------ Data provided

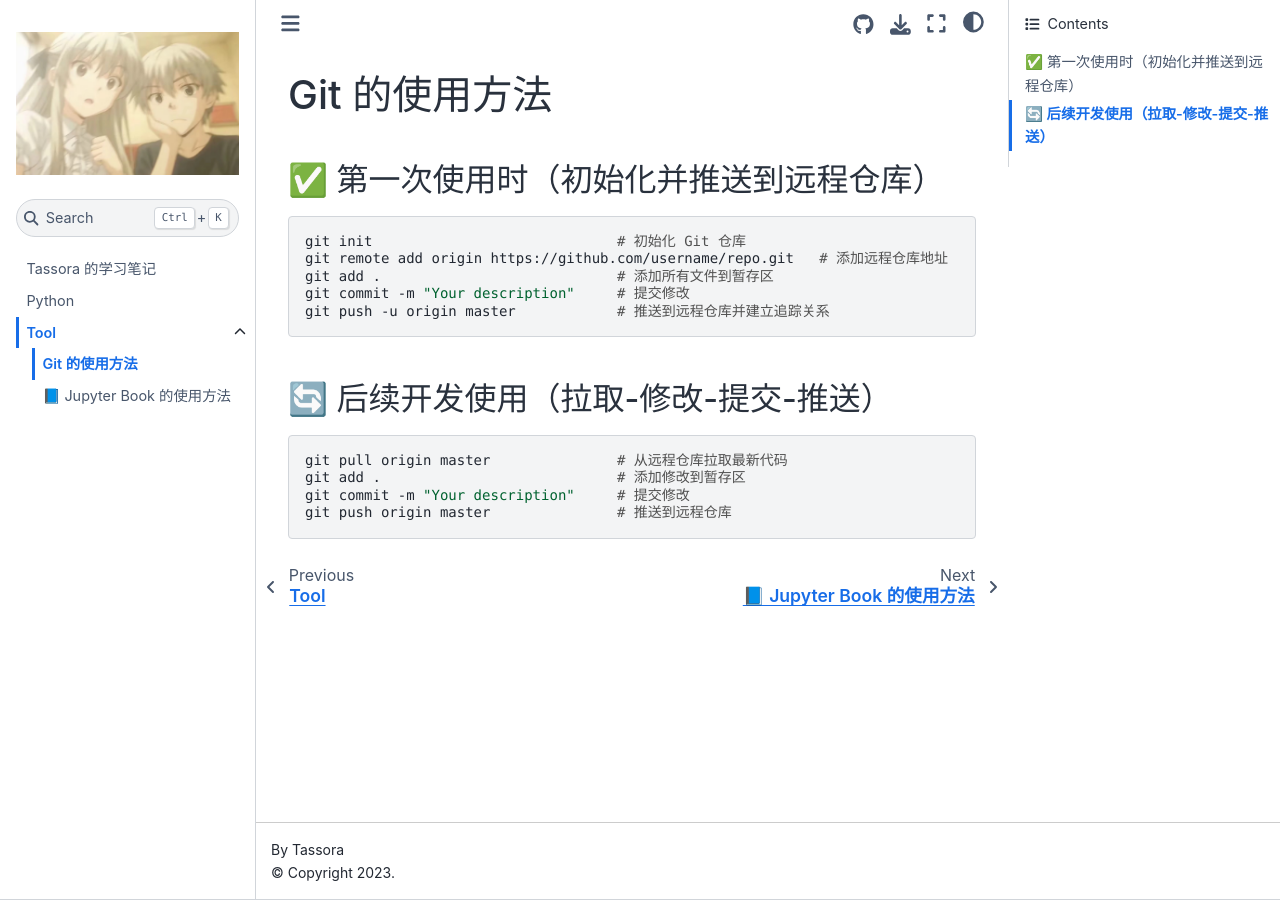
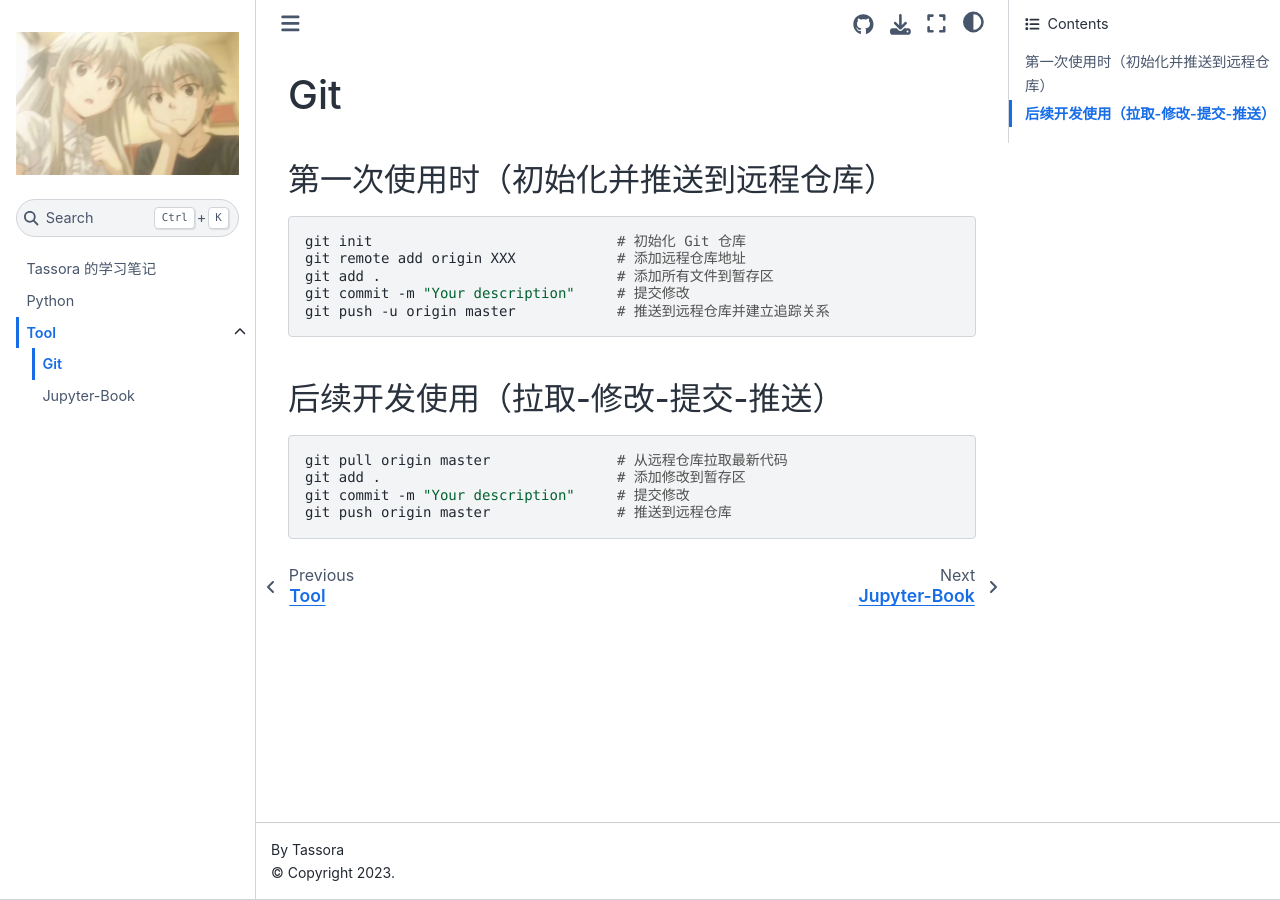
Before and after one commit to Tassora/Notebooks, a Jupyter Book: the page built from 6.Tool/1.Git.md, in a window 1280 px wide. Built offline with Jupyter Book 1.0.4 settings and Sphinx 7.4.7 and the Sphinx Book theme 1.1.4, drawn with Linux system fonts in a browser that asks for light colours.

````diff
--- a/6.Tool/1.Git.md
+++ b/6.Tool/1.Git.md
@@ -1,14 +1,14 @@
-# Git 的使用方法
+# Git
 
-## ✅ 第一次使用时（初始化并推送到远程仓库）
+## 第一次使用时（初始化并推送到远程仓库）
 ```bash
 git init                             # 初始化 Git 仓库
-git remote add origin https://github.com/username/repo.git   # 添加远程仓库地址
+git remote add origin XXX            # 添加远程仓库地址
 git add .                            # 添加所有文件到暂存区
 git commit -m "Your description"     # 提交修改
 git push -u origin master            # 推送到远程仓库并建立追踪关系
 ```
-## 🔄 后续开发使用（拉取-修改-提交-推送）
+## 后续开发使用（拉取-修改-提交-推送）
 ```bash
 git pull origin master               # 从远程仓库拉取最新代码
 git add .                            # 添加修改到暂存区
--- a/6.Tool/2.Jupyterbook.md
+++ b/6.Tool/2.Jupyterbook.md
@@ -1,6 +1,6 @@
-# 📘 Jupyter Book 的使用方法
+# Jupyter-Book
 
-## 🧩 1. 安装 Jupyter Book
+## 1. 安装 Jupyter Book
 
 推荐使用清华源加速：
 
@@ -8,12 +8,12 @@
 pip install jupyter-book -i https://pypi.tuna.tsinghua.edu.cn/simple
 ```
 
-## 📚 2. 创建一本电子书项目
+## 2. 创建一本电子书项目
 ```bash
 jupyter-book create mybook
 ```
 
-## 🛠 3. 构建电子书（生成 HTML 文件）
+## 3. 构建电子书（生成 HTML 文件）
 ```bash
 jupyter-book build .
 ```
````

------------

> _Exercise brief_: Each entry needs to be retyped exactly; the pictures stay out.

> _Answer to the exercise_:
Before and after one commit to Tassora/Notebooks, a Jupyter Book: the page built from 6.Tool/1.Git.md, in a window 1280 px wide. Built offline with Jupyter Book 1.0.4 settings and Sphinx 7.4.7 and the Sphinx Book theme 1.1.4, drawn with Linux system fonts in a browser that asks for light colours.

````diff
--- a/6.Tool/1.Git.md
+++ b/6.Tool/1.Git.md
@@ -1,14 +1,14 @@
-# Git 的使用方法
+# Git
 
-## ✅ 第一次使用时（初始化并推送到远程仓库）
+## 第一次使用时（初始化并推送到远程仓库）
 ```bash
 git init                             # 初始化 Git 仓库
-git remote add origin https://github.com/username/repo.git   # 添加远程仓库地址
+git remote add origin XXX            # 添加远程仓库地址
 git add .                            # 添加所有文件到暂存区
 git commit -m "Your description"     # 提交修改
 git push -u origin master            # 推送到远程仓库并建立追踪关系
 ```
-## 🔄 后续开发使用（拉取-修改-提交-推送）
+## 后续开发使用（拉取-修改-提交-推送）
 ```bash
 git pull origin master               # 从远程仓库拉取最新代码
 git add .                            # 添加修改到暂存区
--- a/6.Tool/2.Jupyterbook.md
+++ b/6.Tool/2.Jupyterbook.md
@@ -1,6 +1,6 @@
-# 📘 Jupyter Book 的使用方法
+# Jupyter-Book
 
-## 🧩 1. 安装 Jupyter Book
+## 1. 安装 Jupyter Book
 
 推荐使用清华源加速：
 
@@ -8,12 +8,12 @@
 pip install jupyter-book -i https://pypi.tuna.tsinghua.edu.cn/simple
 ```
 
-## 📚 2. 创建一本电子书项目
+## 2. 创建一本电子书项目
 ```bash
 jupyter-book create mybook
 ```
 
-## 🛠 3. 构建电子书（生成 HTML 文件）
+## 3. 构建电子书（生成 HTML 文件）
 ```bash
 jupyter-book build .
 ```
````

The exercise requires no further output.